**GOAL OF THE EXERCISE:** Filter the lines below, copying only those with the string "fill".

**PROVIDED INFORMATION:**
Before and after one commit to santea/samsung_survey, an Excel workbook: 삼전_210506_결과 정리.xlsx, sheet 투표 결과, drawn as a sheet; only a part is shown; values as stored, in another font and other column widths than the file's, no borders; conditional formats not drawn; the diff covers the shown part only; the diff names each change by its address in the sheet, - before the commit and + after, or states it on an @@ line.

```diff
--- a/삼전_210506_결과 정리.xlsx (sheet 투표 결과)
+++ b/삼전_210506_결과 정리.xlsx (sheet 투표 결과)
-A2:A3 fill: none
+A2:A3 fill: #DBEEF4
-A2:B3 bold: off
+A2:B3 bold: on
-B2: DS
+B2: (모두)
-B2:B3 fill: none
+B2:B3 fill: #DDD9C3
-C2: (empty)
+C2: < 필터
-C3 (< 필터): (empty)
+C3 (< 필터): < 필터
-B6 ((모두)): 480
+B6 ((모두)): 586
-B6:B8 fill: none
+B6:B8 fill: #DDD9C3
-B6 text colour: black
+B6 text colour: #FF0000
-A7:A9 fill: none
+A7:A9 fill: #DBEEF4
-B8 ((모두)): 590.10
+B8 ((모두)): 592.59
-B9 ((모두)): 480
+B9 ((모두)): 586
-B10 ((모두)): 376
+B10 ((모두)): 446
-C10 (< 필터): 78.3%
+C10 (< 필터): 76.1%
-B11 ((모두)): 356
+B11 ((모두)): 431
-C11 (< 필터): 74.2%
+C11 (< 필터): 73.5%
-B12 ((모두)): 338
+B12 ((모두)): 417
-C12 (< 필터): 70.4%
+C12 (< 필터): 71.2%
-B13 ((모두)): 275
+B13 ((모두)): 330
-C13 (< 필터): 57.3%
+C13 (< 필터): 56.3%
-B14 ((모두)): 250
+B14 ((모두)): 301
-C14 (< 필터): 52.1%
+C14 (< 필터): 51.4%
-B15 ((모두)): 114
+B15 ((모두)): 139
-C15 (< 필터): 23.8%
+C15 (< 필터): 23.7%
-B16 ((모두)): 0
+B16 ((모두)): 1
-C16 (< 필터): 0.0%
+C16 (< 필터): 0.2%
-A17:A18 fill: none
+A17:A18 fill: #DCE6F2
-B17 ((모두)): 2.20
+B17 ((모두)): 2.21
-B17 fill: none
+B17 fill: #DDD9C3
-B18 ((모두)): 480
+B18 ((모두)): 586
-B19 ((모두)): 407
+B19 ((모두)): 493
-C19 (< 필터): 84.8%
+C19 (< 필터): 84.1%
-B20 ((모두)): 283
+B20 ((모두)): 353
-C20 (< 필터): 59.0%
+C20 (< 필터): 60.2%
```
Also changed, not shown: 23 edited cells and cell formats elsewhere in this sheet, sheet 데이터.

**ANSWER TO THIS PROBLEM:**
-A2:A3 fill: none
+A2:A3 fill: #DBEEF4
-B2:B3 fill: none
+B2:B3 fill: #DDD9C3
-B6:B8 fill: none
+B6:B8 fill: #DDD9C3
-A7:A9 fill: none
+A7:A9 fill: #DBEEF4
-A17:A18 fill: none
+A17:A18 fill: #DCE6F2
-B17 fill: none
+B17 fill: #DDD9C3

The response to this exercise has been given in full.